■ **DESCRIPTION OF THE TASK**: The result should be an exact copy of the entries below, free of pictures.
== RECORDS SUPPLIED
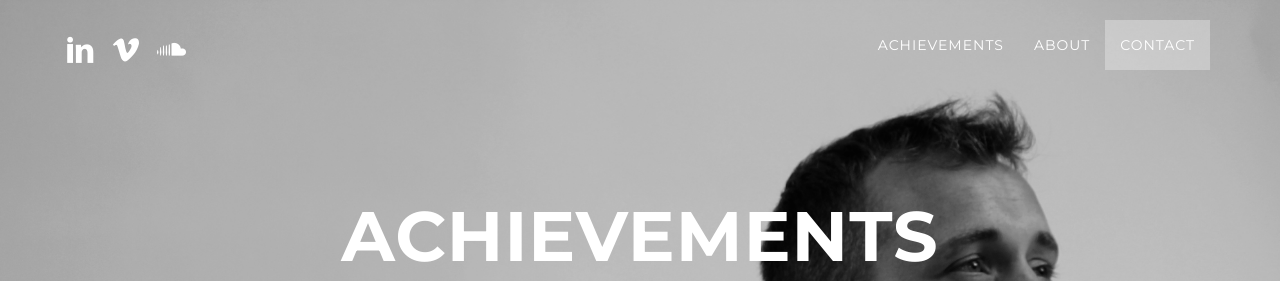
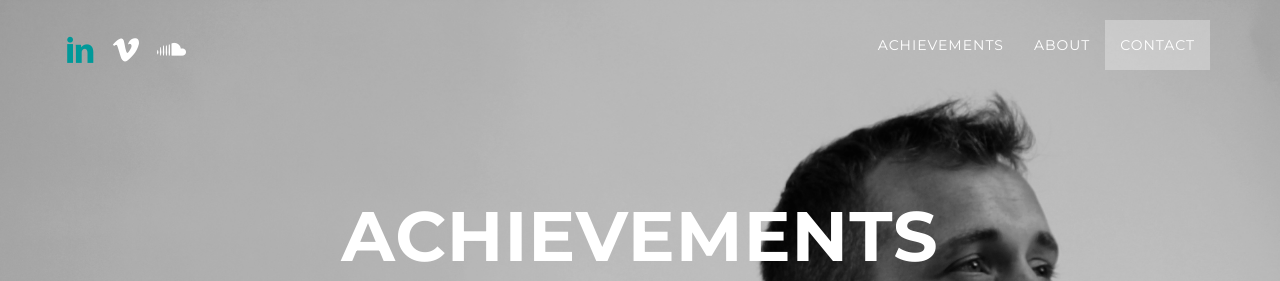
Before and after one commit to JoelBalmer/joelbalmermusic, a plain HTML site: page index.html in a window 1280 px wide. In both pictures the pointer is over the icon 80 px from the left and 49 px from the top of the page. Shown: the top 281 px of the page. Drawn offline with Linux system fonts and the light colour scheme; some packages are replaced by stand-ins of ours; a script that the page names is missing.

Commit message:
change hove colour of links

```diff
--- a/css/grayscale.css
+++ b/css/grayscale.css
@@ -134,6 +134,10 @@
     -webkit-transition: all .2s ease-in-out;
     -moz-transition: all .2s ease-in-out;
     transition: all .2s ease-in-out;
+}
+
+#page-top > nav > div > div.navbar-header > a > i:hover {
+    color: #009999;
 }
 
 a:hover,
```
====
■ **ANSWER SECTION**:
Before and after one commit to JoelBalmer/joelbalmermusic, a plain HTML site: page index.html in a window 1280 px wide. In both pictures the pointer is over the icon 80 px from the left and 49 px from the top of the page. Shown: the top 281 px of the page. Drawn offline with Linux system fonts and the light colour scheme; some packages are replaced by stand-ins of ours; a script that the page names is missing.

Commit message:
change hove colour of links

```diff
--- a/css/grayscale.css
+++ b/css/grayscale.css
@@ -134,6 +134,10 @@
     -webkit-transition: all .2s ease-in-out;
     -moz-transition: all .2s ease-in-out;
     transition: all .2s ease-in-out;
+}
+
+#page-top > nav > div > div.navbar-header > a > i:hover {
+    color: #009999;
 }
 
 a:hover,
```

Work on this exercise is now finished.